Another Year Victorious

I never completely understood why so many people are distressed by the thought of getting old.  Of course, I get that there are stigmas around aging and that there is a certain magic to being young and carefree.  I also understand what it’s like for your body to not cooperate with what you want it to do or the experience of a new ache or pain that slowly creeps into your everyday experience.  I miss having a full head of hair and what now seems like limitless energy.  Even still, getting older has always been a great joy for me. I just had my 39th birthday.  I am at or near middle age and couldn’t be happier about it. 

Like many disabled people, I have been told by doctors more than once that I was unlikely to make it this far.  Like many disabled people, I have watched many of my friends in the disability community die too young. Talking about it is taboo, of course.  Society expects us to grin and overcome our tragic lives, like Tiny Tim.  The disability rights movement expects us to keep quiet about our fear as we watch our comrades die in their sleep or on operating tables because such conversations contradict the narrative of disability pride. 

I have never been more fearful of my own death than I have been over the past year.  For me, COVID-19 precautions are a high stakes affair.  With a cocktail of co-morbidities in my body and my DNA, leaving the house is a winner-takes-all gamble.  In addition to caring for two toddlers and holding a full-time job while trying to shelter in place, this virus has added an extra layer of mortal dread to my everyday life.

This is why I see every birthday as a major victory.  I don’t think about how I am one year closer to death, but rather focus on how I lived one year longer than I might of if I had less privilege and less luck.  I think that is the fundamental difference between my experience of a birthday and the experience of many non-disabled people. They expect to live into their old age and see every year that passes as a step toward their demise.  In contrast, I hope to live into my old age and see every year that passes as bringing me closer to that goal.

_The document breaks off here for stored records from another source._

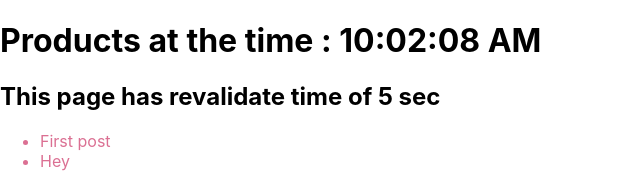
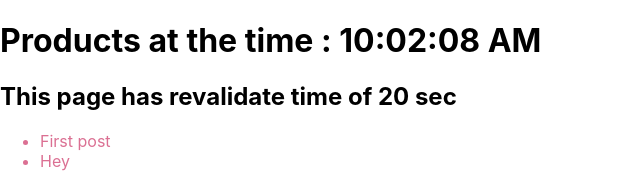
Before and after one commit to sgollapudi77/next-app-basic, a Next.js app: page /products in a window 1280 px wide. Shown: the top 172 px of the page, without its empty margins (0-640 px from the left). Built offline with nearby package versions, Linux system fonts and the light colour scheme.

Commit message:
Update revalidate time

```diff
--- a/pages/products.js
+++ b/pages/products.js
@@ -10,7 +10,7 @@ export async function getStaticProps() {
           products:data,
           generatedDate : new Date().toLocaleTimeString() || null
       }, // will be passed to the page component as props
-      revalidate : 50,
+      revalidate : 20,
     }
 }
 
@@ -23,7 +23,7 @@ export default function Products(props){
   return(
         <>
             <h1>Products at the time : {props.generatedDate}</h1>
-            <h2>This page has revalidate time of 5 sec</h2>
+            <h2>This page has revalidate time of 20 sec</h2>
             <ul>
                 {props.products.map((product)=>
                 (<li className={styles.link} key={product.id}>
```
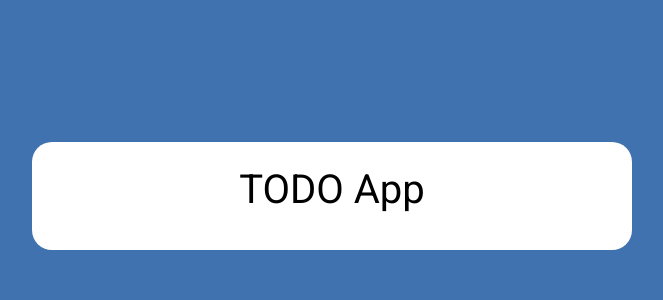
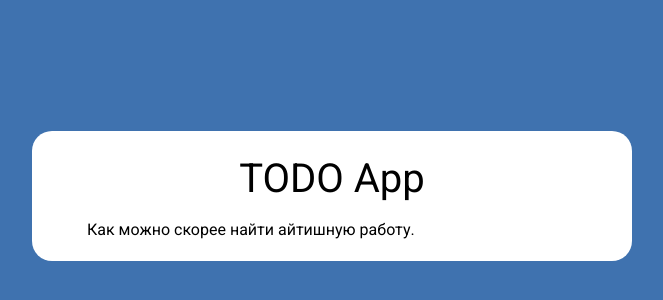
Before and after one commit to irrbis38/lit-todolist, a React (Vite) app: page / in a window 1280 px wide. Shown: the part 204-504 px from the top of the page, without its empty margins (308-971 px from the left). Built offline with nearby package versions, Linux system fonts and the light colour scheme.

Commit message:
feat: add helpers for generate id

```diff
--- a/src/data/helpers.ts
+++ b/src/data/helpers.ts
@@ -0,0 +1,3 @@
+type GenerateId = () => string;
+export const generateId: GenerateId = () =>
+  Math.random().toString(16).slice(2) + new Date().getTime().toString(36);
--- a/src/data/store/useToDoStore.ts
+++ b/src/data/store/useToDoStore.ts
@@ -2,7 +2,7 @@ import { create } from "zustand";
 
 interface Tasks {
   id: string;
-  titile: string;
+  title: string;
   createdAt: number;
 }
 
@@ -14,9 +14,15 @@ interface ToDoStore {
 }
 
 export const ToDoStore = create<ToDoStore>((set, get) => ({
-  tasks: [],
+  tasks: [
+    {
+      id: "asdf",
+      title: "Как можно скорее найти айтишную работу.",
+      createdAt: 134,
+    },
+  ],
   createTask: (title) => {
-    console.log();
+    const { tasks } = get();
   },
   updateTask: (id, title) => {
     console.log();
--- a/src/views/App/index.tsx
+++ b/src/views/App/index.tsx
@@ -1,12 +1,18 @@
 import React from "react";
+
+import { ToDoStore } from "../../data/store/useToDoStore";
 
 import styles from "./index.module.scss";
 
 export const App: React.FC = () => {
+  console.log(ToDoStore);
+  const { tasks } = ToDoStore((state) => state);
+  const task = tasks[0];
+  console.log(task);
   return (
     <section className={styles.todo}>
       <h1 className={styles.todo__title}>TODO App</h1>
-      <div className={styles.todo__block}></div>
+      <div className={styles.todo__block}>{task.title}</div>
       <div className={styles.todo__block}></div>
     </section>
   );
```
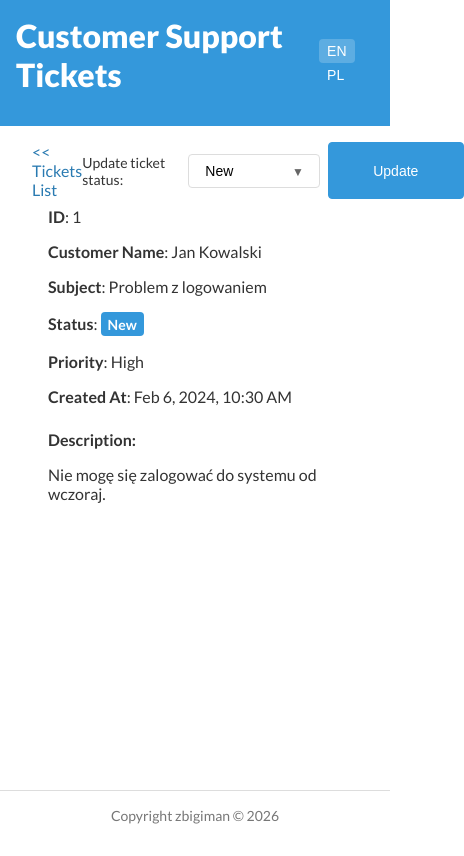
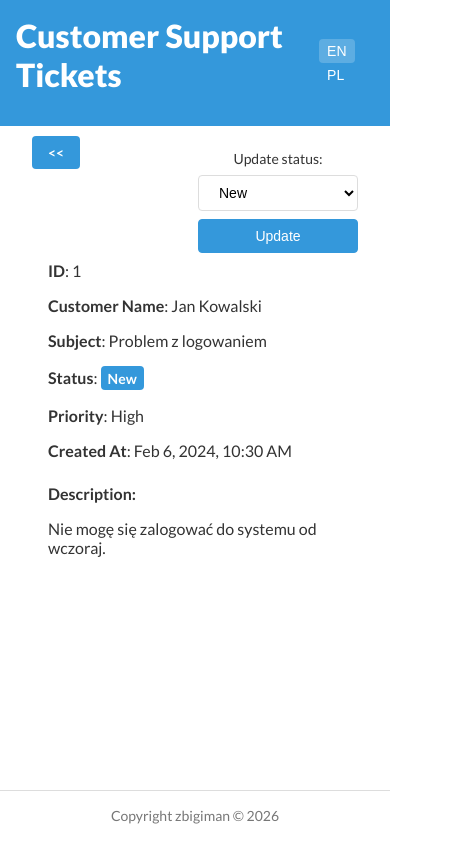
Before and after one commit to zbigiman1/vue-3-tickets-app, a Vue app: page /ticket/1 in a window 390 px wide. Shown: the whole page, 464 px wide, since content can reach past the window. Built offline with nearby package versions, Linux system fonts and the light colour scheme.

Commit message:
ticket details mobile view

```diff
--- a/src/components/TicketDetails.vue
+++ b/src/components/TicketDetails.vue
@@ -4,7 +4,11 @@
     </div>
     <div v-else class="ticket-details">
         <header class="ticket-details-header">
-            <div><router-link to="/">&#x3c;&#x3c; {{ t('ticketsList') }}</router-link></div>
+            <div><router-link to="/">
+                    <span class="back-to-list-chevron">&#x3c;&#x3c;</span>
+                    <span class="back-to-list-text">{{ t('ticketsList') }}</span>
+                </router-link>
+            </div>
             <div class="tickets-status-dropdown">
                 <div class="select-wrapper">
                     <label for="status-select" class="select-label">{{ t('updateTicketStatus') }}:</label>
--- a/src/i18n/en.ts
+++ b/src/i18n/en.ts
@@ -22,7 +22,7 @@ export const en = {
     high: 'High',
     all: 'All',
     filterByStatus: 'Filter by Status',
-    updateTicketStatus: 'Update ticket status',
+    updateTicketStatus: 'Update status',
     update: 'Update',
     copyright: 'Copyright zbigiman',
 }
--- a/src/i18n/pl.ts
+++ b/src/i18n/pl.ts
@@ -21,7 +21,7 @@ export const pl = {
     high: 'Wysoki',
     all: 'Wszystkie',
     filterByStatus: 'Filtruj według statusu',
-    updateTicketStatus: 'Zmień status zgłoszenia',
+    updateTicketStatus: 'Zmień status',
     update: 'Zmień',
     copyright: 'Copyright zbigiman',
 }
--- a/src/style/select.scss
+++ b/src/style/select.scss
@@ -5,8 +5,13 @@
     display: flex;
     align-items: center;
 
+    /* 📱 Mobile view */
+    @media (max-width: 768px) {
+        flex-direction: column;
+    }
+
     .select-label {
-        margin-right: 0.5rem;
+        margin: 0.5rem;
         font-size: 0.875rem;
         color: variables.$text-color;
     }
@@ -20,26 +25,10 @@
         background-color: variables.$background-color;
         cursor: pointer;
 
-        appearance: none;
-        -webkit-appearance: none;
-        -moz-appearance: none;
-
         &:focus {
             outline: none;
             border-color: variables.$green-color;
             box-shadow: variables.$select-active-box-shadow
         }
     }
-
-    &:after {
-        content: "▼";
-        position: absolute;
-        right: 1rem;
-        top: 50%;
-        transform: translateY(-50%);
-        pointer-events: none;
-        font-size: 0.75rem;
-        color: #666;
-    }
-
 }
--- a/src/style/ticket-details.scss
+++ b/src/style/ticket-details.scss
@@ -6,9 +6,34 @@
         display: flex;
         justify-content: space-between;
 
+        .back-to-list-chevron {
+            margin-right: 0.25rem;
+            font-size: 0.875rem;
+            font-weight: variables.$font-weight-bold;
+
+            @media (max-width: 400px) {
+                background-color: variables.$blue-color;
+                color: variables.$white-color;
+                padding: variables.$button-padding;
+                border-radius: variables.$border-radius;
+
+            }
+        }
+
+        .back-to-list-text {
+            @media (max-width: 400px) {
+                display: none;
+            }
+        }
+
         .tickets-status-dropdown {
             display: flex;
             gap: 0.5rem;
+
+            /* 📱 Mobile view */
+            @media (max-width: 768px) {
+                flex-direction: column;
+            }
         }
     }
 
```
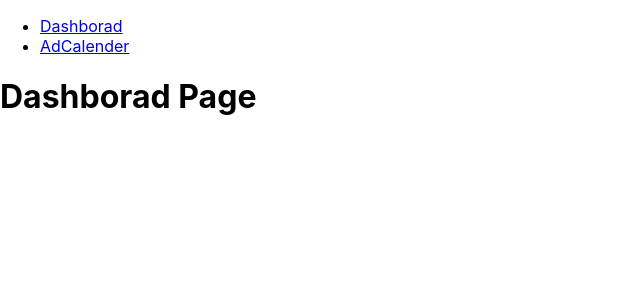
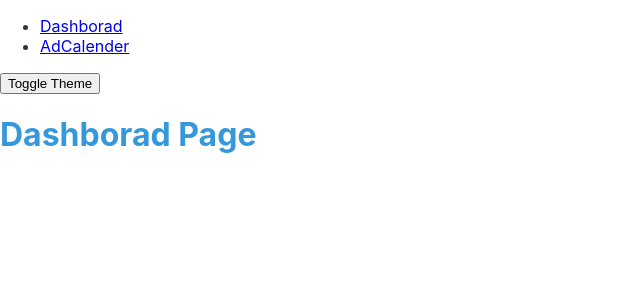
Before and after one commit to Abedeen25/tools, a React (Create React App) app: page / in a window 1280 px wide. Shown: the top 300 px of the page, without its empty margins (0-640 px from the left). Built offline with nearby package versions, Linux system fonts and the light colour scheme.

Commit message:
Implemented Themes mechanism

```diff
--- /dev/null
+++ b/src/components/ThemeToggle.jsx
@@ -0,0 +1,27 @@
+import React, { useState, useEffect } from "react";
+
+function ThemeToggle() {
+  const [theme, setTheme] = useState("light");
+
+  useEffect(() => {
+    const storedTheme = localStorage.getItem("app_theme");
+    if (storedTheme) {
+      setTheme(storedTheme);
+    } else {
+      setTheme("light"); // Default theme
+    }
+  }, []);
+
+  useEffect(() => {
+    document.documentElement.setAttribute("data-theme", theme);
+    localStorage.setItem("app_theme", theme);
+  }, [theme]);
+
+  const toggleTheme = () => {
+    setTheme(theme === "light" ? "dark" : "light");
+  };
+
+  return <button onClick={toggleTheme}>Toggle Theme</button>;
+}
+
+export default ThemeToggle;
--- a/src/index.css
+++ b/src/index.css
@@ -1,13 +1,32 @@
+:root {
+  --primary-color: #3498db;
+  --secondary-color: #f1c40f;
+  --text-color: #333;
+  --background-color: #fff;
+}
+
+[data-theme="dark"] {
+  --primary-color: #2ecc71;
+  --secondary-color: #e74c3c;
+  --text-color: #eee;
+  --background-color: #333;
+}
+
+h1 {
+  color: var(--primary-color);
+}
 body {
+  background-color: var(--background-color);
+  color: var(--text-color);
   margin: 0;
-  font-family: -apple-system, BlinkMacSystemFont, 'Segoe UI', 'Roboto', 'Oxygen',
-    'Ubuntu', 'Cantarell', 'Fira Sans', 'Droid Sans', 'Helvetica Neue',
+  font-family: -apple-system, BlinkMacSystemFont, "Segoe UI", "Roboto", "Oxygen",
+    "Ubuntu", "Cantarell", "Fira Sans", "Droid Sans", "Helvetica Neue",
     sans-serif;
   -webkit-font-smoothing: antialiased;
   -moz-osx-font-smoothing: grayscale;
 }
 
 code {
-  font-family: source-code-pro, Menlo, Monaco, Consolas, 'Courier New',
+  font-family: source-code-pro, Menlo, Monaco, Consolas, "Courier New",
     monospace;
 }
--- a/src/pages/dashboard.jsx
+++ b/src/pages/dashboard.jsx
@@ -1,7 +1,13 @@
 import React from "react";
+import ThemeToggle from "../components/ThemeToggle";
 
 function Dashborad() {
-  return <h1>Dashborad Page</h1>;
+  return (
+    <div>
+      <ThemeToggle />
+      <h1>Dashborad Page</h1>
+    </div>
+  );
 }
 
 export default Dashborad;
```
Also changed, not shown: 1 other file (tests, documents, lock files or other folders).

About Joe Stramondo: Joe is an assistant professor at San Diego University and is extremely active in the disability community. In his spare time, Joe strives to be the best father he can to his children. Click here to learn more about Joe.